Artifact dossier: Collage art boards from “Forgotten Vancouver Stories (aka Poets, Punks and Revolutions)” spiel presented in various formats at Pecha Kucha Night Vancouver, All-start edition, and Northern Voice 2013 closing keynote. Video and roundup of both prezos exists elsewhere in this archive.
Each collage “slide” was handmade (obviously) with ephemera from my personal collection (exceptions credited on final “slide”) then, arranged on hemp cloth “storyboards”, photographed by Rachel Ashe, then disassembled. An analog to digital remix of sorts. Presented here in rather large size for your printing/screensaver/ amusement and posterity.
Storymaker Dave uncleweed Olson shares an eclectic variety of stories from Vancouver’s counter-culture history on a stage adorned with a record player, campfire & cub scout blanket, art easel, flowers and an Expo 86 mug – plus pulls artifacts from an old-timey suitcase to illustrate forgotten past of a city which is/was much cooler than most realize.
Presented at Northern Voice, June 2013 in Vancouver, Canada, his 11th presentation to this noted personal expression conference (and his last talk before a medical “retirement”).
Could you describe what started your interest in doing posters… when did that begin?
Well, I actually was doing work for a lot of the coffeehouses in Vancouver, Canada back when Robson street was the big scene. This was in the early 60’s. Robson Street was the pre- hippie beatnik place, folkies – it was called Robsonstrausse because it had a lot of European cafés, we used to hang out at a place called the Europe Café, it was all beatniks in those days, back in ’63 & ’64. I was still going to art school at the time – A friend and I did a lot of work for the Bunkhouse, a coffeehouse in Vancouver. We did Sonny Terry, Brownie McGee, Gordon Lightfoot, Ian and Sylvia, that type of band. I don’t think we even charged them for them. We just had a running tab at the bar and got to go to all the parties afterwards. We were in our early twenties, that was enough, just to go and party with these people.
There was a place on Pender Street called Nelson’s Happening – that was when happenings were happening – the beginning of discotheques. we’d heard the word somewhere, but didn’t know what the hell it meant. I remember doing something for the Surrey A Go-Go. (laughs) You would go downstairs – I remember it was close to Bute and Pender, and Georgia area. You went down to this basement and all they had was a record player going, and a disc jockey. There’d be no band there. They’d be playing this early Rolling Stones stuff. I can always remember the early Stones peaking. Those were quite the parties.
Then there was the Afterthought which happened on 4th Avenue at the Russian Community Centre. We would go over to the Community Centre for a concert but we were more associated with the West End of Vancouver at that time. There was an enormous community of old houses in the West End in the early Sixties. And then they went through this period of tearing them all down for the high rises. The high rises you see now in the West End – it was all houses there. It was a huge community of hip people that were artists in that area. I can remember this friend and I we’d go there late at night and rummage through the houses that were all being torn down – and we’d get newl posts and staircases, doors and stained glass windows; all this beautiful stuff. We used these things to help interior decorate some of the coffehouses.

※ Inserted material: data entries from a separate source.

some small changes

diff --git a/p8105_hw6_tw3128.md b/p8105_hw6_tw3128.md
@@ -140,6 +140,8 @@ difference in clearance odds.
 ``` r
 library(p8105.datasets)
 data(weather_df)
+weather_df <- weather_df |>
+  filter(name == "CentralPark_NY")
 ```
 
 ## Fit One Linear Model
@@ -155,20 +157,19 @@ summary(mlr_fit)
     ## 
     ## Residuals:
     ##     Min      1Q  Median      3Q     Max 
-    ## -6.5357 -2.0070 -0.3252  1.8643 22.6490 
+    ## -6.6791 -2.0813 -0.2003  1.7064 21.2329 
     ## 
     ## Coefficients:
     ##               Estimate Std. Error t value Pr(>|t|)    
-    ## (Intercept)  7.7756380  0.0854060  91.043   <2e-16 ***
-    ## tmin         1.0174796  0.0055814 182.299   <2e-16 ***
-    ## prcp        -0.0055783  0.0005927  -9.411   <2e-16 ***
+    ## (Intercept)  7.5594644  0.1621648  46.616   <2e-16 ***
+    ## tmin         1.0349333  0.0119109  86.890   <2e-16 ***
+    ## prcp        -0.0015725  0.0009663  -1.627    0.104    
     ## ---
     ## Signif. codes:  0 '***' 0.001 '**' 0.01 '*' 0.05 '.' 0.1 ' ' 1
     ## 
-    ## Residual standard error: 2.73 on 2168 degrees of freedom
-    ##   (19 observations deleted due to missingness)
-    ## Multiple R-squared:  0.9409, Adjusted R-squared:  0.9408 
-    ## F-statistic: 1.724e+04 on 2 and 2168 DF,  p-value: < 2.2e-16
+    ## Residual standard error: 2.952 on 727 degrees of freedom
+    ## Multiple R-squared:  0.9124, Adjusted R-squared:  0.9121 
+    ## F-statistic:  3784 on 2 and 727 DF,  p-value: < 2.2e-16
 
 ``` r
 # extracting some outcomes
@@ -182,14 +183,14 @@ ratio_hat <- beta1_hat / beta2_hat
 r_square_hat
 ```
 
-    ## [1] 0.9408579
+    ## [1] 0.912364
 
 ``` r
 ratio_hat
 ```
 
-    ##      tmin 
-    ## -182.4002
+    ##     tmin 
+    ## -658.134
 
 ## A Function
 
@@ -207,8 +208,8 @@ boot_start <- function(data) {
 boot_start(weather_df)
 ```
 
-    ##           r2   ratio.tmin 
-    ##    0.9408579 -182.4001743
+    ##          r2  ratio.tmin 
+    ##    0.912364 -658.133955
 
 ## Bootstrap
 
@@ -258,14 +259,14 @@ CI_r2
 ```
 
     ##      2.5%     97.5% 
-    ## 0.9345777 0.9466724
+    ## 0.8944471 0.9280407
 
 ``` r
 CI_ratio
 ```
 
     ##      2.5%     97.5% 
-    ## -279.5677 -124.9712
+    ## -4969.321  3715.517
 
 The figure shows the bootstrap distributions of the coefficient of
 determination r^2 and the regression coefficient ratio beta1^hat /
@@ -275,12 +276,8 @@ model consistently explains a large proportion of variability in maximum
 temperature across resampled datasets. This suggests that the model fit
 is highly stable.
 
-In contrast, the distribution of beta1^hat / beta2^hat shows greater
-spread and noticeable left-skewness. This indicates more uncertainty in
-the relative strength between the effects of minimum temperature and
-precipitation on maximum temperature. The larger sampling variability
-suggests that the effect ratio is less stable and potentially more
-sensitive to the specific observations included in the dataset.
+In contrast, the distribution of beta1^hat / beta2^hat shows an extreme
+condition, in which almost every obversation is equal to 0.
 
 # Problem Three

A lot of people that were living in the West End ended up getting booted out of their places and started moving over to the Kitsilano area. Kits was the other area which had a whole lot of houses and lower rents. Still does. You’d get that kind of community moving over there and the Robson Street scene sort of died out and 4th Avenue started slowly growing. I had gone down to the States a lot and so had missed out on a certain amount of what was happening in town. I remember there were just millions of people wandering around. It was like Sunset Strip or Haight Asbury. Incredible crowds of people would go down to Fourth Avenue.
I started doing posters for the coffeehouses and then I started doing ones for the Afterthought. I think I made $10-$20 a poster. You didn’t get much in those days. But again, we were actually going to Art school at the time so these were things we’d do in our off hours. It was more to get in free and party. We got to meet all the bands that were coming up.
I remember there was a place called the Peace House – about a half mile from where I live now, in Kitsilano – which was when the early peace movement and anti-war activism started to take place. They held peace rallies.
That’s where the Grateful Dead and Jefferson Airplane would stay when they came into town, so yeah, after each concert we’d always go to parties over at the Peace House. I met the Grateful Dead, partied with them and the Jefferson Airplane, Steve Miller and all of them – but they were nothing, they were just some bands from San Francisco at the time, you know – nobody knew who they were!